Abstracts should include the following information:
- author(s) with affiliation(s)
- title and text of proposal
- selected bibliography with 3-5 academic references
- five keywords
Dates and logistics
Deadline for abstract submission: 15 November 2021
Notification of acceptance: 15 January 2022
All submissions are blind reviewed by the members of the Reading Committee.
All abstracts and papers accepted for and presented at the conference must be in English.
Papers will be 20 minutes maximum followed by a 10 minutes discussion.
Running alongside our main programme, we plan to organise a series of poster presentations focused on the United Nations Sustainability Development Goals (SDGs) in relation to children’s literature, media, and popular culture. We are interested in exploring how the SDGs serve as a focus for agency and activism in both local and international communities, as well as the ways in which these are reflected in books for children. For this purpose, we invite scholars to submit a poster plus brief explanation or a five-minute video including captions related to their work on the SDGs. This work may have taken place in the field of publishing, education (schools), community centres (including libraries) or elsewhere. Chosen projects will be displayed throughout the conference and included in a roundtable discussion. A selection of project leaders may be invited to contribute articles on the projects for publication.
(posted 15 October 2021)
Culture as Interface and Dialogue: An Interdisciplinary Conference
Faculty of Arts, Charles University, Prague, Czech Republic, 27-29 May 2022
Deadline for proposals: 31 December 2021
Nowadays, nations and ethnic groups face a crucial political and cultural challenge: to supplant traditional concepts of identity based on national mythology, exclusivity and political sovereignty with new ones stemming from the plurality of identifications and richness of inter- and transcultural communication based on dialogue.
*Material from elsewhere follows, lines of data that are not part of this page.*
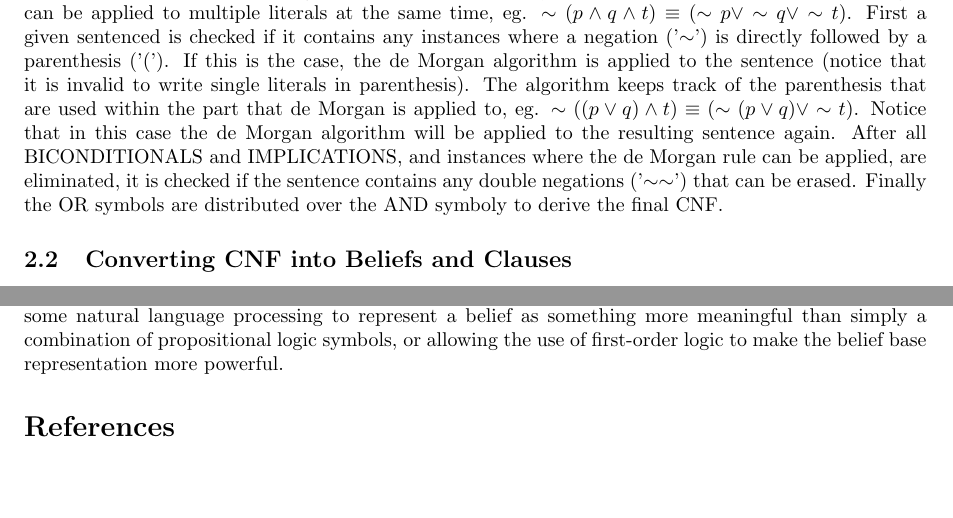
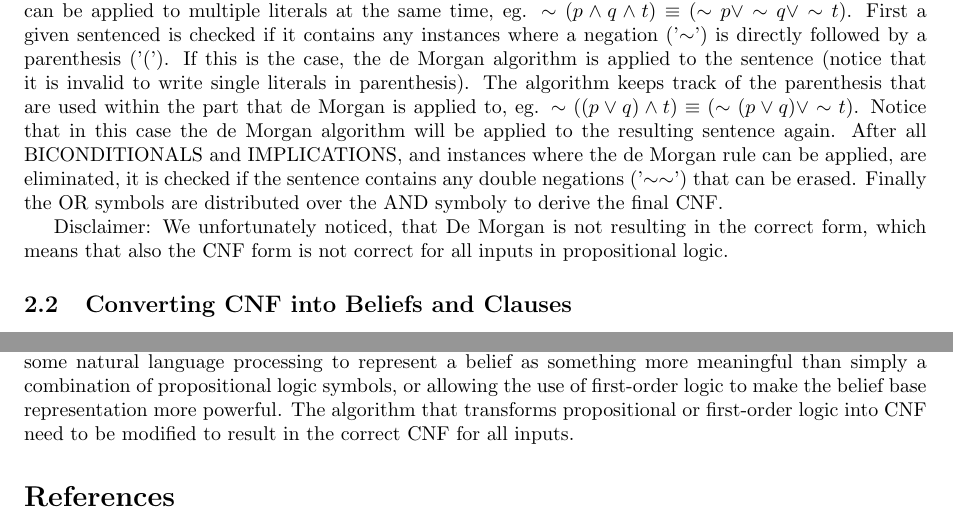
Before and after one commit to jackdreinhardt/AI-Project-2, a LaTeX document (report/report_2.tex): two parts of pages 3 and 6 of 6, joined at a grey line, cut so that both start at the same text, the shorter picture padded with empty space. Compiled offline with pdfLaTeX.

Commit message:
Updated Report

```diff
--- a/report/report_2.tex
+++ b/report/report_2.tex
@@ -61,6 +61,8 @@ At this point, it is mentioned, that the use of parenthesis is important for the
 The input sentence in propositional logic is stored as a string. In the next steps the string is checked if it contains any BICONDITIONAL ('$\leftrightarrow$') or IMPLICATION ('$\rightarrow$') symbols. If it does the algorithm starts to eliminate them. It does that by dividing the sentence into three different parts, all stored in separate strings. The first part contains the binary operator together with its two arguments. The other two parts contain the rest of the original sentence that is not affected by the operator, to the left and and to the right, respectively. This is especially convenient, because the same function can be used for solving BICONDITIONALS and IMPLICATIONS. Finally the algorithm sets the three strings back together to one string, after eliminating the original operator and replacing it by its correct simplification shown in figure \ref{fig:cnf_rules}.
 
 The function that simplifies sentences using the De Morgan rules, works differently, since there is no operator that divides the two arguments that are affected by this operator. Also notice that De Morgan can be applied to multiple literals at the same time, eg. $\sim(p\wedge q\wedge t) \equiv (\sim p\vee\sim q\vee\sim t)$. First a given sentenced is checked if it contains any instances where a negation ('$\sim$') is directly followed by a parenthesis ('$($'). If this is the case, the de Morgan algorithm is applied to the sentence (notice that it is invalid to write single literals in parenthesis). The algorithm keeps track of the parenthesis that are used within the part that de Morgan is applied to, eg. $\sim((p\vee q)\wedge t) \equiv (\sim(p\vee q)\vee\sim t)$. Notice that in this case the de Morgan algorithm will be applied to the resulting sentence again. After all BICONDITIONALS and IMPLICATIONS, and instances where the de Morgan rule can be applied, are eliminated, it is checked if the sentence contains any double negations ('$\sim\sim$') that can be erased. Finally the OR symbols are distributed over the AND symboly to derive the final CNF.
+
+Disclaimer: We unfortunately noticed, that De Morgan is not resulting in the correct form, which means that also the CNF form is not correct for all inputs in propositional logic.
 
 \subsection{Converting CNF into Beliefs and Clauses}
 \label{subsec:implementation}
@@ -139,7 +141,7 @@ Throughout the project we learned more about belief revision and entailment. We
 
 \section{Conclusion and Future Work}
 \label{sec:conclusion}
-The algorithms described in this report ultimately give the AI agent the ability to add new beliefs to its belief base, remove contradictory beliefs, and check whether a belief is entailed by the belief base. The AI agent, however, only works with propositional logic sentences. Future work on this AI agent could include applying the belief revision to a specific purpose (such as Master Mind), implementing some natural language processing to represent a belief as something more meaningful than simply a combination of propositional logic symbols, or allowing the use of first-order logic to make the belief base representation more powerful.
+The algorithms described in this report ultimately give the AI agent the ability to add new beliefs to its belief base, remove contradictory beliefs, and check whether a belief is entailed by the belief base. The AI agent, however, only works with propositional logic sentences. Future work on this AI agent could include applying the belief revision to a specific purpose (such as Master Mind), implementing some natural language processing to represent a belief as something more meaningful than simply a combination of propositional logic symbols, or allowing the use of first-order logic to make the belief base representation more powerful. The algorithm that transforms propositional or first-order logic into CNF need to be modified to result in the correct CNF for all inputs.
 
 \bibliography{bib/bib}
 
```
Also changed, not shown: report/report_2.pdf.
This change is becoming increasingly necessary because of the rise of aggressive ethnic nationalism responsible for the surge of manipulative propaganda on social networks, the growth of political divisions within individual countries and the escalation of international conflicts.
The main objective of the conference is to discuss alternatives to essentialist notions of cultural identity. We invite the reconceptualization of cultures interfaces of transcultural communication which engender dialogue and use fictions to enable and facilitate sharing knowledge, emotions, attitudes, beliefs and values.
This approach may be viewed as parallel to ecocriticism, complementing its nature-based and largely material notion of environment with a pragmatic understanding of culture as human-made habitable and sustainable surroundings.
Suggested paper topics:
- Culture as an emergent phenomenon
- Uses of cybernetic concepts (e.g., recursivity, feedback, entropy) in theorizing culture
- Culture as interface in perceptual systems, information space, inter- and transcultural communication
- Fictions as protocols in the process of interfacing
- Dialogue and recursivity – functional approximation
- Dialogue and interfacing – fictions and conflict resolution
- Dialogue as a means of cultural communication and a catalyst of cultural diversity
Abstracts of 300 words with bio-notes of 100 words should be submitted by 31 December 2021 to Dr Martina Pranić (firstname.lastname@example.org). Selected presenters will be notified by 31 January 2022. Conference registration will start on 1 February 2022. Registration fee will be specified at the beginning of January 2022.
The conference is supported by the European Regional Development Fund Project “Creativity and Adaptability as Conditions of the Success of Europe in an Interrelated World” (No. CZ.02.1.01/0.0/0.0/16_019/0000734).
Professor Clare Wallace and Professor Martin Procházka, Conference Convenors
(posted 2 June 2021)